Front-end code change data

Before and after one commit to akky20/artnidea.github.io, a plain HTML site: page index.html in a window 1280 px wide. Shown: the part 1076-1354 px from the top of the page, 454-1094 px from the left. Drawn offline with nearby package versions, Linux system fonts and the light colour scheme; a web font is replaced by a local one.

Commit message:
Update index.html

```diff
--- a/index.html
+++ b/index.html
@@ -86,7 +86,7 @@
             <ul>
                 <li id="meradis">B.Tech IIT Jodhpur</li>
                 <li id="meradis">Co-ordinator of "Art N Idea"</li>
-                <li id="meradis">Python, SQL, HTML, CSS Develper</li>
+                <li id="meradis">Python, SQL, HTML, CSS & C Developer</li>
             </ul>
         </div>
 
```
---
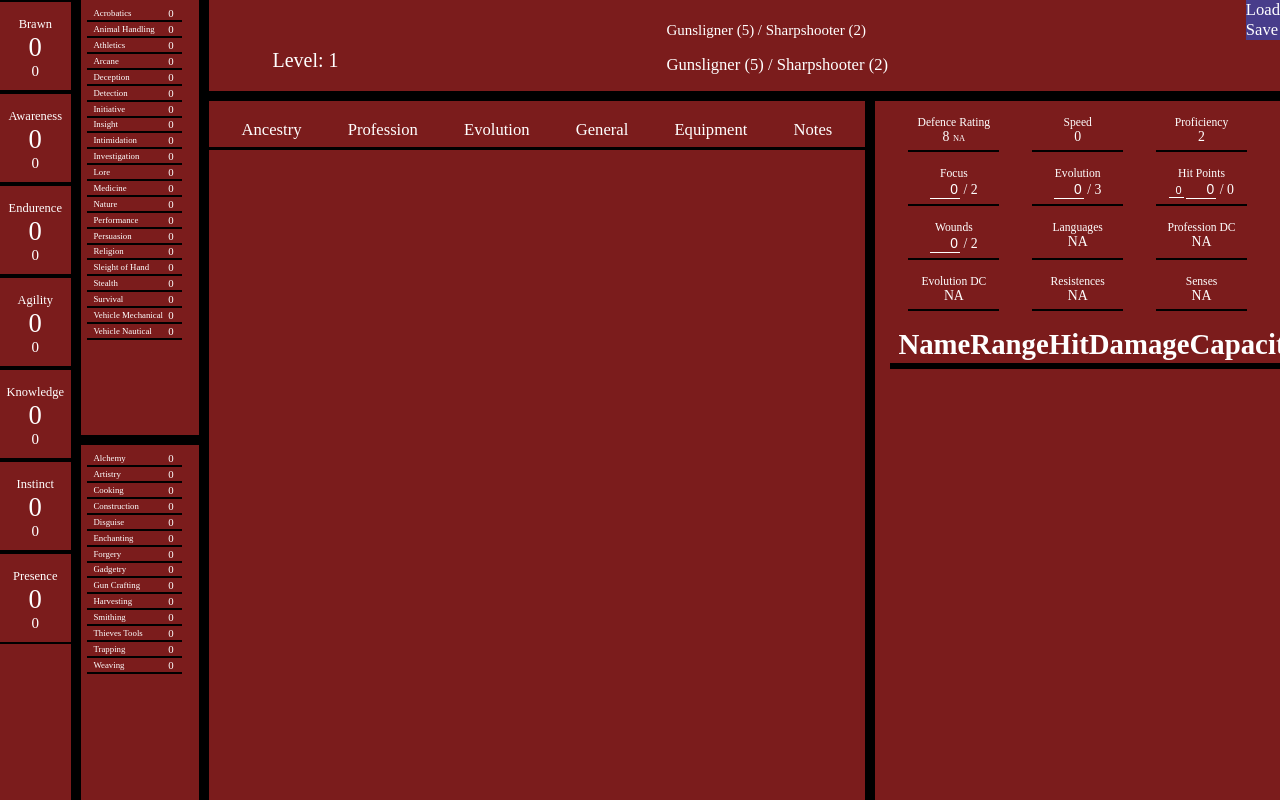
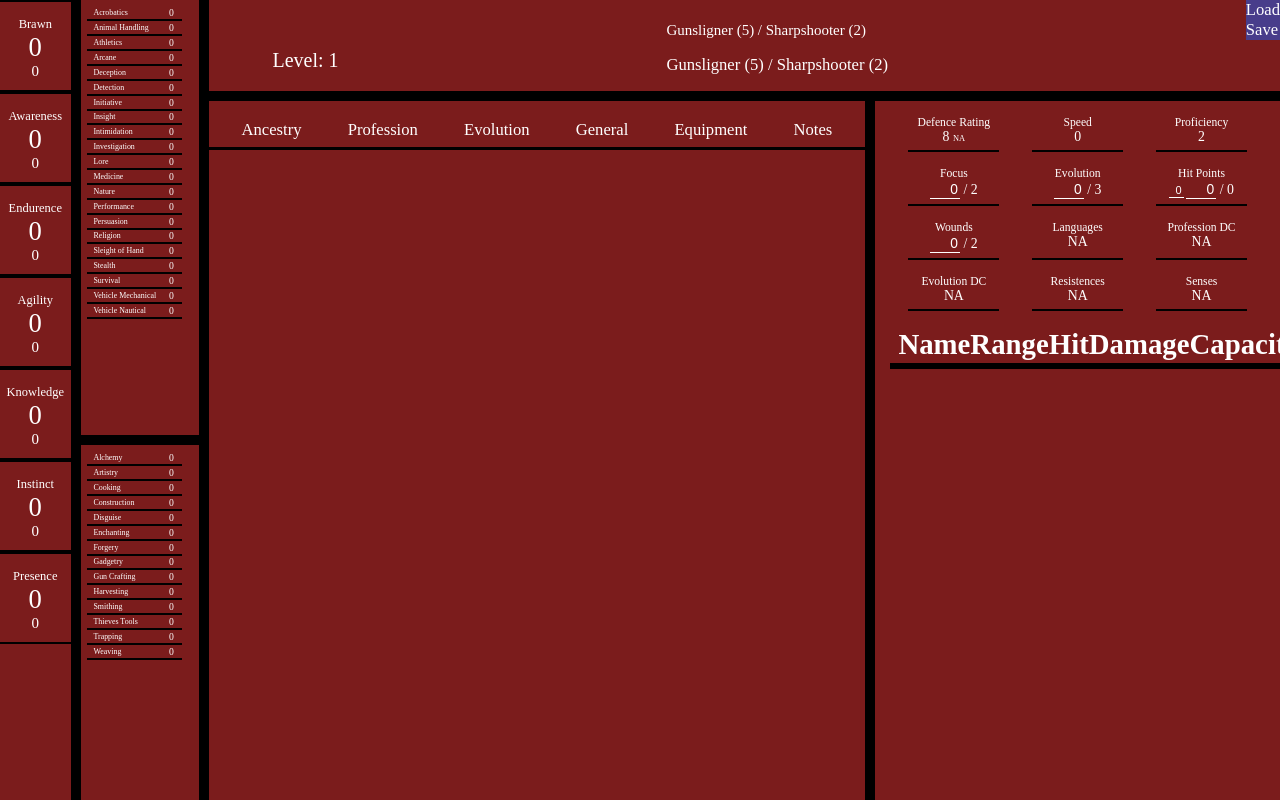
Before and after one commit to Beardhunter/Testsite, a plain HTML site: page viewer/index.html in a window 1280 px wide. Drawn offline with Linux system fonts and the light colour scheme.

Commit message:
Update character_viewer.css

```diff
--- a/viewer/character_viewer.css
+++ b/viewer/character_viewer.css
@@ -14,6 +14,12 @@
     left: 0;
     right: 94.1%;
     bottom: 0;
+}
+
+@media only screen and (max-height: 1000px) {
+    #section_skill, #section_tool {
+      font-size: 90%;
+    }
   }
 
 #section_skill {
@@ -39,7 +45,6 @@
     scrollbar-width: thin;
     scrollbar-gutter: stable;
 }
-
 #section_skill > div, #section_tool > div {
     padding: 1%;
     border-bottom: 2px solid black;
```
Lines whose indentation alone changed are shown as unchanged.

— The problem —
Could you find every line in the records above that contains the word "meradis" and copy it?

— Result of this task —
                 <li id="meradis">B.Tech IIT Jodhpur</li>
                 <li id="meradis">Co-ordinator of "Art N Idea"</li>
-                <li id="meradis">Python, SQL, HTML, CSS Develper</li>
+                <li id="meradis">Python, SQL, HTML, CSS & C Developer</li>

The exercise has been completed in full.